Butts County was formed on December 24, 1825 as the sixty-fourth county in Georgia from portions of Henry County and Monroe County. It was named by the Georgia General Assembly in honor of Samuel Butts, an officer who was killed in the Creek War in 1814. A year later, Jackson was created as the first city in the new county and became the county seat. Other towns followed, including Indian Springs (1837); Flovilla (1883); Jenkinsburg (1889); and Pepperton (1897). Indian Springs later became unincorporated and Pepperton was merged with Jackson in 1966, leaving 3 incorporated cities in Butts County. In recent years, Indian Springs has again become a tourist destination including many historic sites, shops, eating establishment and the famous Indian Springs Hotel as its centerpiece.
Much of Butts County and its cities were destroyed by the army of General William T. Sherman in its infamous March to the Seaduring the American Civil War. Butts County struggled for decades afterwards to become economically stable again. The arrival of the first railroad train on May 5, 1882 started the resurgence and growth followed. In 1898, caught up in the post-reconstruction fervor that had infected most Georgia counties, Butts County erected a monumental courthouse as a sign of its new prosperity. This building is still in use as a courthouse to this day.

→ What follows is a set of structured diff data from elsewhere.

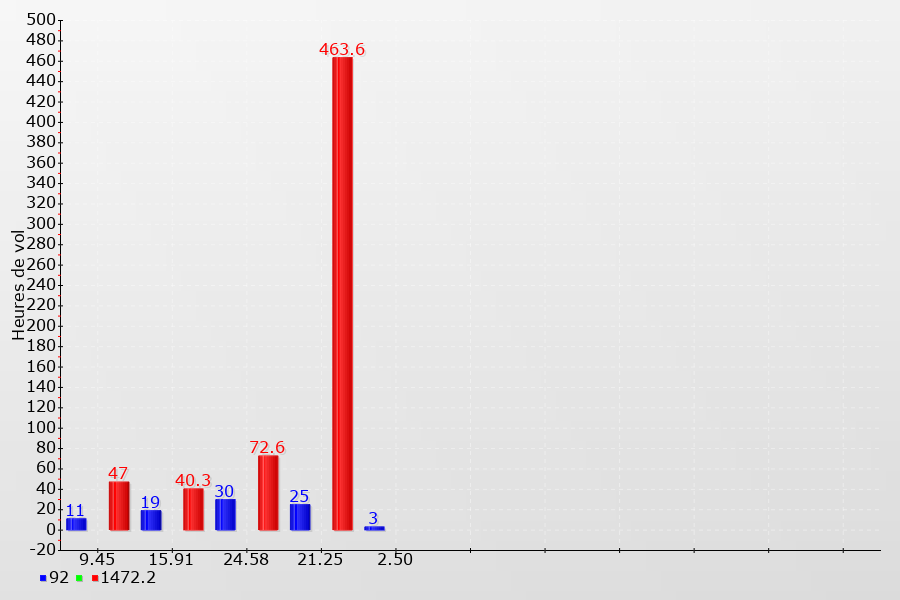
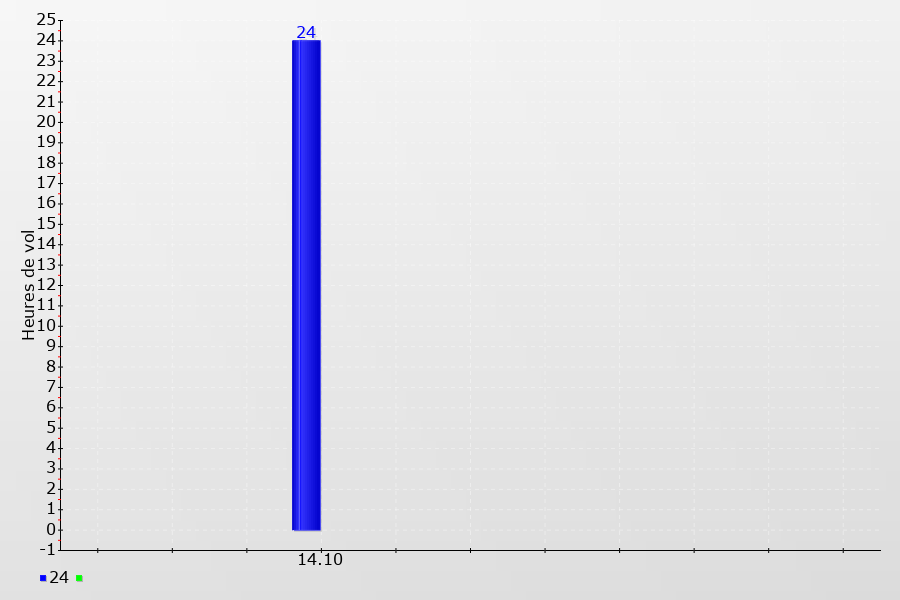
Amélioration GUI smartphone

diff --git a/application/views/compta/bs_journalCompteView.php b/application/views/compta/bs_journalCompteView.php
@@ -56,11 +56,11 @@ if ($section) {
     <!-- Filtre -->
     <div class="accordion-item">
         <h3 class="accordion-header" id="panel-filtre">
-            <button class="accordion-button" type="button" data-bs-toggle="collapse" data-bs-target="#panel_filter_id" aria-expanded="true" aria-controls="panel_filter_id">
+            <button class="accordion-button collapsed" type="button" data-bs-toggle="collapse" data-bs-target="#panel_filter_id" aria-expanded="false" aria-controls="panel_filter_id">
                 <?= $this->lang->line("gvv_str_filter") ?>
             </button>
         </h3>
-        <div id="panel_filter_id" class="accordion-collapse collapse  <?= $filter_active ? 'show' : '' ?>" aria-labelledby="panel-filtre">
+        <div id="panel_filter_id" class="accordion-collapse collapse" aria-labelledby="panel-filtre">
             <div class="accordion-body">
                 <form action="<?= controller_url($controller) . '/filterValidation/' . $compte . ($section ? '/' . $section['id'] : '') ?>" method="post" accept-charset="utf-8" name="saisie">
 
@@ -157,10 +157,10 @@ if ($section) {
         <div class="accordion-item">
             <h3 class="accordion-header" id="panel-compte">
                 <button class="accordion-button collapsed" type="button" data-bs-toggle="collapse" data-bs-target="#panelsStayOpen-collapseThree" aria-expanded="false" aria-controls="panelsStayOpen-collapseThree">
-                    <?= $this->lang->line("gvv_compta_fieldset_compte") ?>
+                    <?= $this->lang->line("gvv_compta_fieldset_compte") . nbs() . $nom ?>
                 </button>
             </h3>
-            <div id="panelsStayOpen-collapseThree" class="accordion-collapse collapse show" aria-labelledby="panel-compte">
+            <div id="panelsStayOpen-collapseThree" class="accordion-collapse collapse" aria-labelledby="panel-compte">
                 <div class="accordion-body">
                     <?php
                     if ($solde_avant < 0) {
@@ -326,6 +326,24 @@ echo '<style>
     background-color: #ffff00;
     font-weight: bold;
     padding: 0 2px;
+}
+
+/* Accordion headers - visually clickable */
+.accordion-button {
+    background-color: #f0f4f8;
+    font-weight: 600;
+    border-left: 4px solid #6c9dc6;
+}
+
+.accordion-button:not(.collapsed) {
+    background-color: #d6e8f7;
+    color: #1a5276;
+    border-left: 4px solid #2980b9;
+}
+
+.accordion-button:hover {
+    background-color: #dce8f3;
+    cursor: pointer;
 }
 </style>';
 ?>

diff --git a/application/views/bs_header.php b/application/views/bs_header.php
@@ -181,4 +181,29 @@
 		}
 	</script>
 
+	<!-- Collapse all accordions and filter cards on mobile (smartphones < 768px) -->
+	<script type="text/javascript">
+		document.addEventListener('DOMContentLoaded', function() {
+			if (window.innerWidth < 768) {
+				// Collapse Bootstrap accordions
+				document.querySelectorAll('.accordion-collapse.show').forEach(function(panel) {
+					bootstrap.Collapse.getOrCreateInstance(panel, {toggle: false}).hide();
+				});
+				// Collapse card-based filter sections and make them togglable
+				document.querySelectorAll('.card-header').forEach(function(header) {
+					if (header.querySelector('.fa-filter')) {
+						var body = header.closest('.card').querySelector('.card-body');
+						if (body) {
+							body.style.display = 'none';
+							header.style.cursor = 'pointer';
+							header.addEventListener('click', function() {
+								body.style.display = body.style.display === 'none' ? '' : 'none';
+							});
+						}
+					}
+				});
+			}
+		});
+	</script>
+
 </head>

diff --git a/application/views/archived_documents/bs_documentsListView.php b/application/views/archived_documents/bs_documentsListView.php
@@ -65,7 +65,12 @@ $filter_scope = isset($filters['scope']) ? $filters['scope'] : '';
     white-space: nowrap !important;
 }
 </style>
-<form method="get" class="mb-3" id="doc-filter-form">
+<div class="card mb-3">
+    <div class="card-header">
+        <i class="fas fa-filter" aria-hidden="true"></i> Filtres
+    </div>
+    <div class="card-body">
+<form method="get" id="doc-filter-form">
     <input type="hidden" name="filter_submitted" value="1">
     <div class="row g-2 align-items-end">
         <div class="col-sm-3">
@@ -122,6 +127,8 @@ $filter_scope = isset($filters['scope']) ? $filters['scope'] : '';
         </div>
     </div>
 </form>
+    </div>
+</div>
 <script>
 // Purge le state DataTables sauvegardé pour cette table afin que les largeurs de colonnes
 // ne soient pas restaurées depuis une ancienne session où du texte d'erreur les avait élargies.

diff --git a/application/views/formation_autorisations_solo/index.php b/application/views/formation_autorisations_solo/index.php
@@ -61,6 +61,9 @@ $this->lang->load('gvv');
 
     <!-- Filters -->
     <div class="card mb-3">
+        <div class="card-header">
+            <i class="fas fa-filter" aria-hidden="true"></i> Filtres
+        </div>
         <div class="card-body">
             <form method="get" action="<?= controller_url($controller) ?>" class="row g-3">
                 <div class="col-md-4">

diff --git a/application/controllers/backend.php b/application/controllers/backend.php
@@ -333,7 +333,7 @@ class Backend extends GVV_Controller {
     /**
      * Validation du formulaire d'édition
      */
-    public function formValidation($action) {
+    public function formValidation($action, $return_on_success = false) {
         // Validates the form entries
         $this->form_validation->set_error_delimiters('<div class="error">', '</div>');
 

diff --git a/application/views/bs_configView.php b/application/views/bs_configView.php
@@ -22,8 +22,8 @@
 // ----------------------------------------------------------------------------------------
 
 $this->load->view('bs_header');
-$this->load->view('bs_banner');
 $this->load->view('bs_menu');
+$this->load->view('bs_banner');
 
 $this->lang->load('config');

The construction of the Lloyd Shoals dam in 1910 created Jackson Lake, a prime recreational lake located primarily in Butts County.
Progress milestones in Butts County include the first telephones in 1884; first waterworks in 1905; electric lights on February 19, 1907; and traffic lights in 1926.
1830 Federal Census